Healthy Teams Require Solid Leadership and Trust
Every organization has teams. How well they function has a lot to do with team leadership, organizational culture and trust. Cultivating healthy teams is not just a nice thing to do, it has a profound impact on each individual, teams as a whole and their ability to achieve goals and deliver better results.
In another post we shared that the Worldview Intelligence High-Performance Teams Model has three aspects that need to be tended to for healthy teams: Work, Relationship and Learning. Our friend and colleague, Deana DeFoe commented from her experience with it, “This model addresses the emotional well-being of team members. They are engaged, energized and, well…. all I can think to say is happy.”
We didn’t explicitly mention leadership or trust in that post, but in any team there are at least two forms of leadership. One is a leader the team reports to and the other is leadership within the team. Trust is the glue that holds the team together through challenging moments and fuels the moments of creativity and innovation. It is a direct result of building relationship.
Healthy teams manage themselves and hold each other accountable to the team. They work with principles of shared responsibility and shared leadership. Leadership rotates according to who is responsible for, or has expertise regarding, any given aspect of the work.

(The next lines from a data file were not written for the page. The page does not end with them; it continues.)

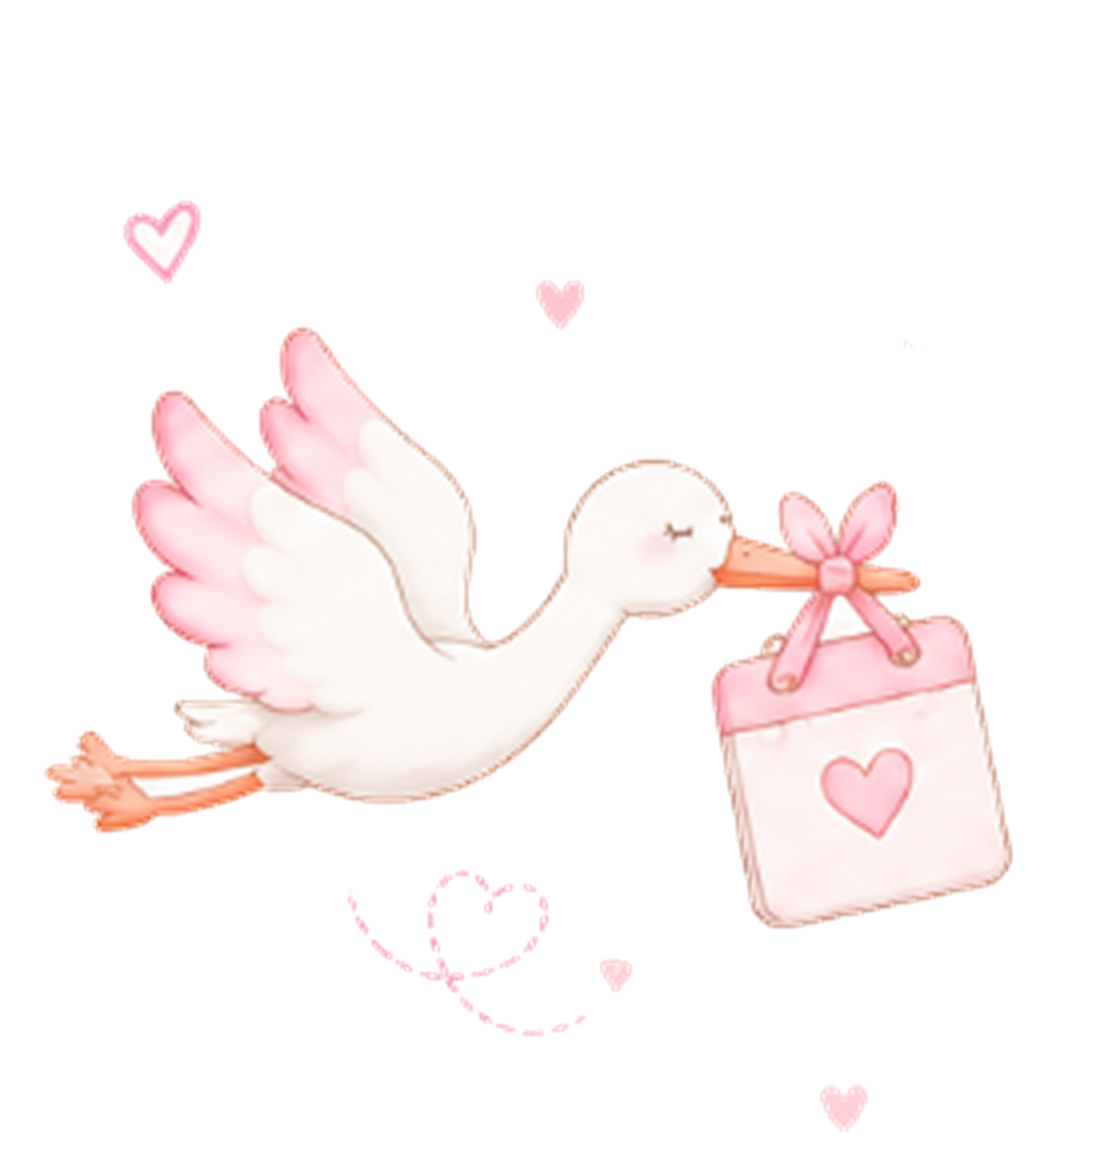
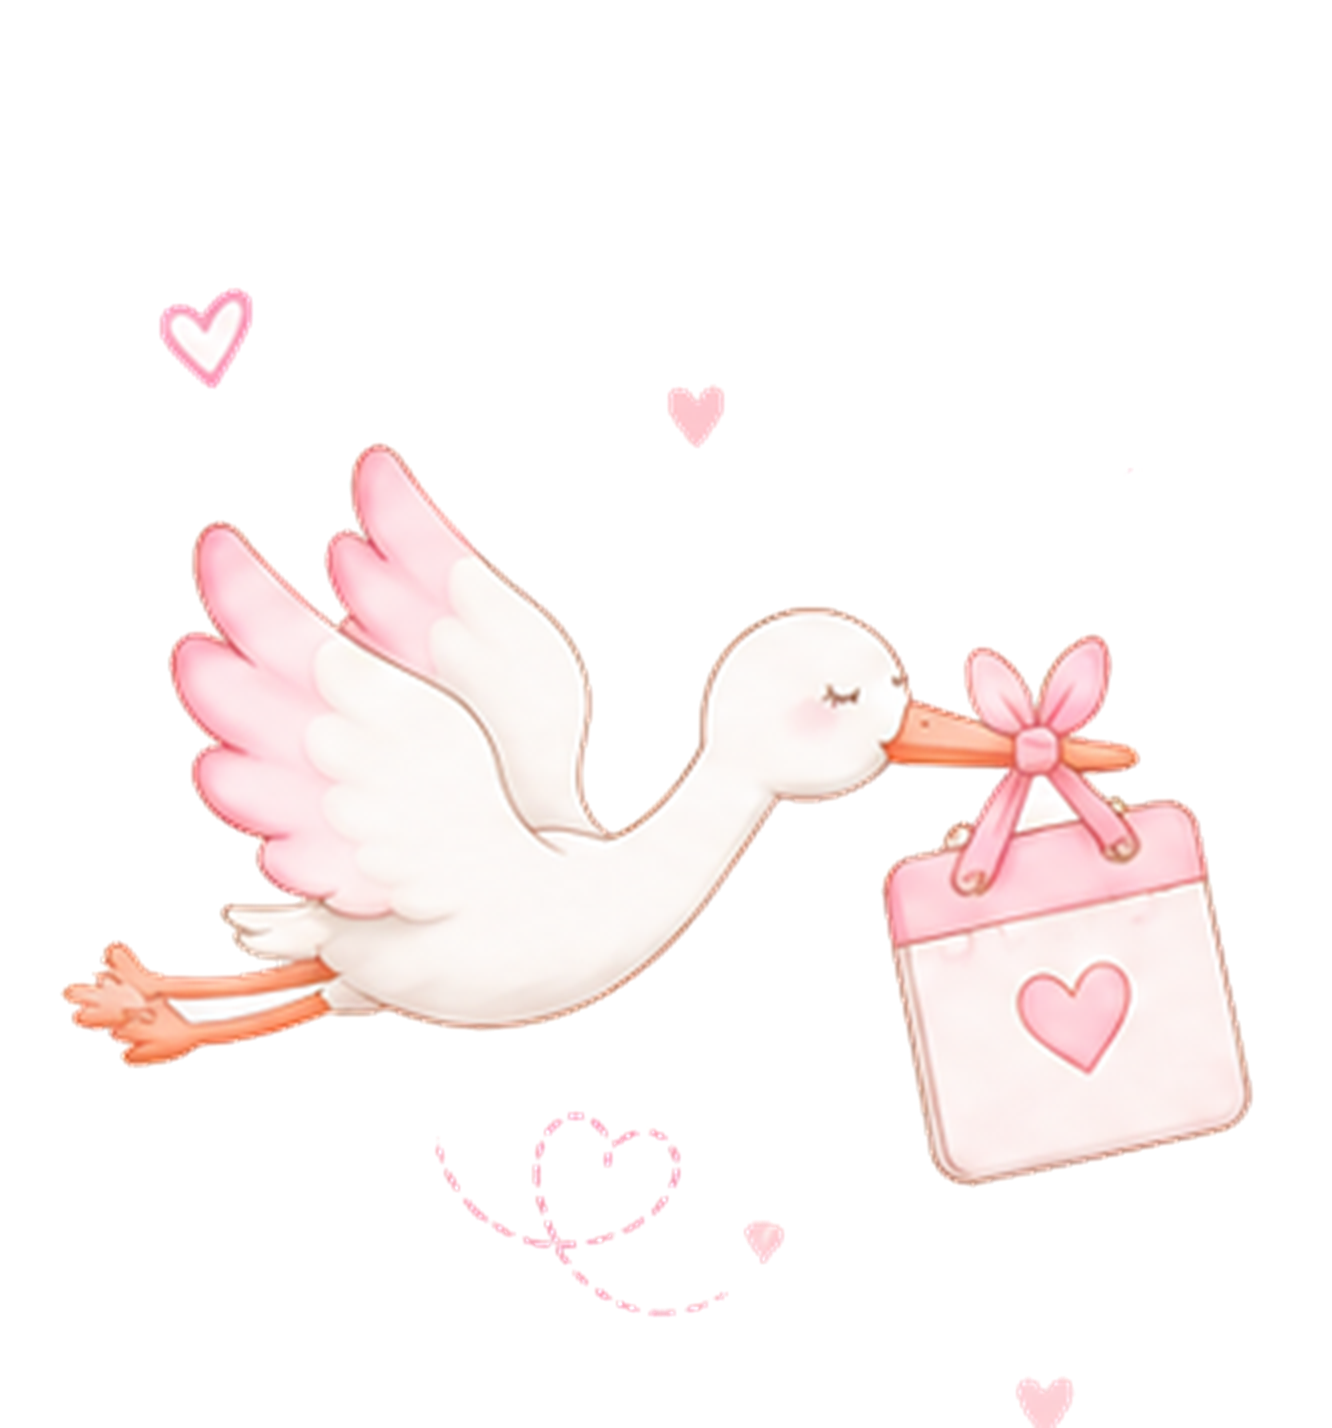
Se cambian cigüeñas por versiones más nítidas, nuevas coordenadas y mensaje de los papás

diff --git a/index.html b/index.html
@@ -18,7 +18,7 @@
   <!-- Marca que hay JS antes de pintar, para ocultar lo que se va a animar -->
   <script>document.documentElement.classList.add('js', 'has-envelope');</script>
   <!-- ?v=: cambiarlo en cada subida para que los celulares no usen el CSS/JS viejo guardado -->
-  <link rel="stylesheet" href="styles.css?v=9">
+  <link rel="stylesheet" href="styles.css?v=10">
 </head>
 <body>
 
@@ -192,13 +192,13 @@
         <span class="deco-dot" style="top: 90%; right: 42%"></span>
       </div>
       <div class="container">
-        <img class="scene" src="assets/illustrations/ciguena-zapatitos.png?v=7" alt="Cigüeña con unos zapatitos de bebé rosados" width="1044" height="1080" loading="lazy" decoding="async" data-animate="scale">
+        <img class="scene" src="assets/illustrations/ciguena-zapatitos.png?v=10" alt="Cigüeña con unos zapatitos de bebé rosados" width="1280" height="1200" loading="lazy" decoding="async" data-animate="scale">
         <p class="eyebrow" data-animate="fade-up">Con todo nuestro amor</p>
         <h2 class="section__title section__title--names" id="foto-titulo" data-animate="fade-up">Jhon y Johana</h2>
         <div class="divider" aria-hidden="true" data-animate="fade-up">
           <svg><use href="#corazon"/></svg>
         </div>
-        <p class="section__text" data-animate="fade-up">Muy pronto se nos suma una princesita. Nos encantaría que nos acompañes en este momento tan lindo de nuestra vida.</p>
+        <p class="section__text" data-animate="fade-up">Muy pronto nos crece la familia. Nos encantaría que nos acompañes en este momento tan lindo de nuestra vida.</p>
       </div>
     </section>
 
@@ -221,7 +221,7 @@
         <span class="deco-dot deco-dot--pink" style="top: 90%; left: 44%"></span>
       </div>
       <div class="container">
-        <img class="scene" src="assets/illustrations/ciguena-calendario.png?v=7" alt="Cigüeña volando con un calendario" width="1120" height="1156" loading="lazy" decoding="async" data-animate="fade">
+        <img class="scene" src="assets/illustrations/ciguena-calendario.png?v=10" alt="Cigüeña volando con un calendario" width="1332" height="1428" loading="lazy" decoding="async" data-animate="fade">
         <p class="eyebrow countdown__title">Faltan</p>
         <h2 class="visually-hidden" id="cuenta-titulo">Cuenta regresiva</h2>
         <div class="countdown" id="countdown" role="timer" aria-live="off">
@@ -307,7 +307,7 @@
       </div>
       <img class="deco-butterfly deco--bl" src="assets/illustrations/mariposa.png" alt="" aria-hidden="true">
       <div class="container">
-        <img class="scene" src="assets/illustrations/ciguena-ubicacion.png?v=7" alt="Cigüeña con un pin de ubicación" width="1116" height="1048" loading="lazy" decoding="async" data-animate="fade">
+        <img class="scene" src="assets/illustrations/ciguena-ubicacion.png?v=10" alt="Cigüeña con un pin de ubicación" width="1288" height="1256" loading="lazy" decoding="async" data-animate="fade">
         <p class="eyebrow" data-animate="fade">¿Cómo llegar?</p>
         <h2 class="section__title" id="mapa-titulo" data-animate="fade">Finca Guadalupe, San Carlos, Antioquia</h2>
         <div class="map" data-animate="fade">
@@ -391,6 +391,6 @@
     <p>Gracias por ser parte de este momento</p>
   </footer>
 
-  <script src="script.js?v=9" defer></script>
+  <script src="script.js?v=10" defer></script>
 </body>
 </html>

diff --git a/script.js b/script.js
@@ -8,7 +8,7 @@ const CONFIG = {
   eventTitle: 'Baby Shower de Nihan',
 
   // Punto exacto (latitud, longitud) para el mapa y "Abrir en Google Maps"
-  mapQuery: '6.165053,-75.035037',
+  mapQuery: '6.165645,-75.032913',
   // Dirección legible que se pone como lugar en "Agregar al calendario"
   placeName: 'Finca Guadalupe, Vereda Dos Quebradas, San Carlos, Antioquia',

What can leaders do to foster, support and nurture trust, relationship and healthy teams? Ensure the team has all it needs to function well. This includes:
- Provide just enough guidance and information to the team so members are clear on their roles, tasks and outcomes and not so much that it impedes the team’s ability to engage in their own decision-making and priority setting. Neuroscience research tells us that our brains respond positively to autonomy and choice so finding the right balance is essential for healthy team performance.
- Be a champion of and for the team. This might mean providing high-level cover for the team so that others in the organization do not put road blocks in the way of the team’s ability to do its work. This could include other leaders, directors or managers in the organization.
- Ensure the team has all the resources it needs to do its work. This includes budget, materials, human resources. It could mean making connections and introductions as needed.
- Be available to team members when they do need support, guidance or clarity on any aspect of their work. Or when they are requesting learning opportunities.
- Recognize and acknowledge the team and its members for their successes, achievements and accomplishments. Feeling recognized and respected is rewarding to our brains and this in turn puts our brains in a better place for thinking, anticipating, learning and trusting. People prefer to have their achievements validated, recognized and valued by others over solitary recognition (even when they claim otherwise). Be sure to take time to celebrate with the team.
- Get out of the way and let the team do its work.
The right leadership in the right moment requires awareness, trust and paying attention to the factors that support healthy teams. Worldview Intelligence has created a range of resources to support leaders and teams.